Johnny Cash - American IV: The Man Comes Around (2002)

On January 14th I became a trainee journalist. For the next year, I’m going to be learning the ropes in the hope that I can finally turn all this writing I do into something resembling a wage.

The training is pretty intense and means that I’m having to learn about things like law and public affairs. On the whole, I’m finding everything pretty easy to follow, but I am struggling with one element: learning shorthand.

Regular readers will probably know that I’m visually impaired, so I have been worried from the outset about my capacity to learn and read shorthand. So far I have found myself being able to learn the letters and write them confidently, but I am finding that when I read the notes back, I suffer terrible eye-strain. I have come to realise this past week is that determination can only get you so far when biology is conspiring against you.

Having spent most of my adult life working towards a career in academia, I found the world of journalism to be really quite refreshing. Established journalists seem friendly and willing to give you help and advice. Fellow trainees are genuine and friendly, and don't have the passive-aggressive competitive ruthlessness and suspicion that was so prevalent in academia.

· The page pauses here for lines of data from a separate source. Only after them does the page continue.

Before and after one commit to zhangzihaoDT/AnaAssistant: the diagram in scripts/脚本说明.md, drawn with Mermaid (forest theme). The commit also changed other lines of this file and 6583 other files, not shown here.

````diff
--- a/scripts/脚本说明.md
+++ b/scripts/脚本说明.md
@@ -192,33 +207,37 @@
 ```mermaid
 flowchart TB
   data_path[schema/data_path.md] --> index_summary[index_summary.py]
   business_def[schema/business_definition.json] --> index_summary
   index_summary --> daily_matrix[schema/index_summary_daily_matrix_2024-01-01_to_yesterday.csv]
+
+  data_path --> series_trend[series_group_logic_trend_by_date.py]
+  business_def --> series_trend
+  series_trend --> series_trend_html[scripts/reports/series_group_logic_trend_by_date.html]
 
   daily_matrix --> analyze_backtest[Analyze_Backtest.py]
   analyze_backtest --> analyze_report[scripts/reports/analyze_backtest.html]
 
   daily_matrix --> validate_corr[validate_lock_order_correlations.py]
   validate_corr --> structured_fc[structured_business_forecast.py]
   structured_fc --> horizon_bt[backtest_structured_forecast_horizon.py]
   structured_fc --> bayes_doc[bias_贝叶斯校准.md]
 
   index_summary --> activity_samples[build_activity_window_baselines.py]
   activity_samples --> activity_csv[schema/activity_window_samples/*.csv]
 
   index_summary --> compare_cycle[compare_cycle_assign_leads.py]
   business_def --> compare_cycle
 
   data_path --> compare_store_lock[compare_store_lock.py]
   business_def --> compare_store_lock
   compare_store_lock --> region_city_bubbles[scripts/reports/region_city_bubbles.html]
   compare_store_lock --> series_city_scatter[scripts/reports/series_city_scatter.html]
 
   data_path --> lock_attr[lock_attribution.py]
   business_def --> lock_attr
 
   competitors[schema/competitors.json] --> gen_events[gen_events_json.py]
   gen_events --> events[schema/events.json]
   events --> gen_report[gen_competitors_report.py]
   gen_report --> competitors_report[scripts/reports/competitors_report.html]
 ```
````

It’s been a bit of a shock to the system having to wake up every day at 6am and make my way across Leeds for a full day of training. Luckily my wife is still on maternity leave, so she has been taxiing me to and from work. In the car over the last week, we’ve been listening to Johnny Cash’s American IV: The Man Comes Around – an album of gloomy country tracks that brings to mind some of Cormac McCarthy’s darker moments.

The titular album-opener ‘The Man Comes Around’ is a song of judgement and redemption heightened by a sense of revenge that can only usually be found in the Old Testament. For most of the song, Cash’s voice is cold and deliberate, and the guitar work is jerky and uncomfortable, but then the chorus hits with its triumphant tones and angelic imagery.

‘Hurt’ is beyond heart shattering. There are few songs on this planet that pull at my heart like this one. I will always prefer the Nine Inch Nails’ version as a piece of music, but there is something incredibly moving about Cash recording this song at the end of his life, his voice cracking with emotion and world weariness. It brings a lump to my throat just thinking about it.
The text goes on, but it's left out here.